A professor just took the time to casually show me around? Not a classmate, not a student? I was very surprised and embarrassed. Are you reading this Bengt?
In the days that followed, to my surprise, I got to know a lot of things which are unbelievably different to how they are in Bangladesh, the country I come from. In Sweden, everyone is called by their first names. I was told that it wasn’t necessary to address a teacher as Sir, Professor or Dr… I do not have to send emails to my course teachers asking for an appointment before I knock on their door. Neither do I need to let my teachers go first while queueing in the university restaurants, or leave my seat if I see them standing. It really makes life easier.
Where I come from, the teacher-student relationship is a hierarchical, power relationship. You must respect your teachers, which is often fear in disguise. For example fear of being ridiculed or being yelled-at for asking the wrong question. Or just any question. This distorts the knowledge-sharing environment, or could even destroy it completely.
Years later, as a teacher myself now, when I think about the non-hierarchical nature of Swedish academia (or Swedish society in general), I realize that this exerts beneath-the-surface, beneficial effects on the learning process. I remember, during my first months in Sweden, my teachers corrected me when I addressed them as Sir. They smiled and suggested to call them by their first names. This gave me an immediate ”team” feeling. Rather than a very narrow channel of information exchange as is the case in a hierarchical teaching environment, I experienced a broader sense of knowledge exchange within the team. A team that includes teacher and students aimed at collective enrichment. Throughout my studies, learning resources were easily accessible and teachers were always available for friendly discussions. It was OK to ask questions, make mistakes, to be little late for that 8 o’clock lecture on Monday after a heavy weekend and also, casually, sneak into different research labs to see what they were doing and how they were doing it.
This open, yet very connected, learning environment gave me a feeling that I was a part of something big, which later helped me to find my place as a doctoral candidate in a research group at my university.
Now, when I first meet new students from certain parts of the world, I understand their behaviour. After they call me Sir, I smile and tell them that Sir is not my name. I have a name and they should call me by that.

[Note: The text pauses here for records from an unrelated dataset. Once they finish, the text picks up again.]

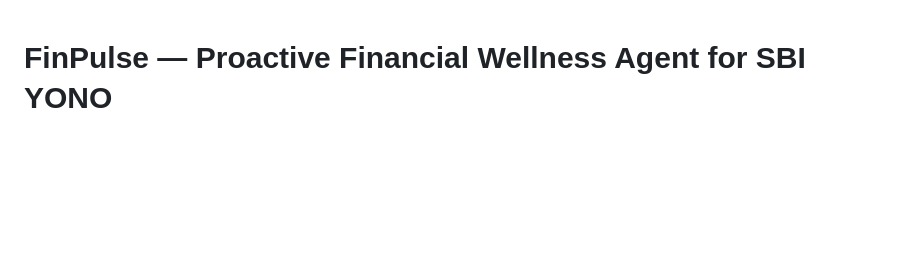
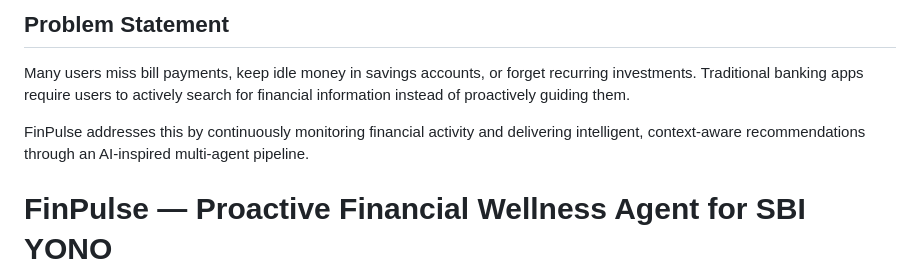
Before and after one commit to Krishnavagrawal/finpulse, a Markdown page: README.md, the part around the change. Drawn GitHub-style; blank space fills up the shorter version.

Commit message:
Add problem statement to README
Added a problem statement to clarify the need for FinPulse.

```diff
--- a/README.md
+++ b/README.md
@@ -1,3 +1,9 @@
+## Problem Statement
+
+Many users miss bill payments, keep idle money in savings accounts, or forget recurring investments. Traditional banking apps require users to actively search for financial information instead of proactively guiding them.
+
+FinPulse addresses this by continuously monitoring financial activity and delivering intelligent, context-aware recommendations through an AI-inspired multi-agent pipeline.
+
 # FinPulse — Proactive Financial Wellness Agent for SBI YONO
 
 FinPulse is a lightweight, AI-style financial wellness prototype that helps users make better money decisions by surfacing timely nudges from their financial activity. The experience is built around a four-agent pipeline that watches account behaviour, turns events into insights, scores them for relevance, and delivers actionable recommendations.
```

Some students can’t even believe at first, others can. However, the changes in their faces show that they feel they are now a part of ”the big-picture”, in a non-hierarchical society far, far away from home.
Vice-chairman, SULF’s association of doctoral candidates, SDF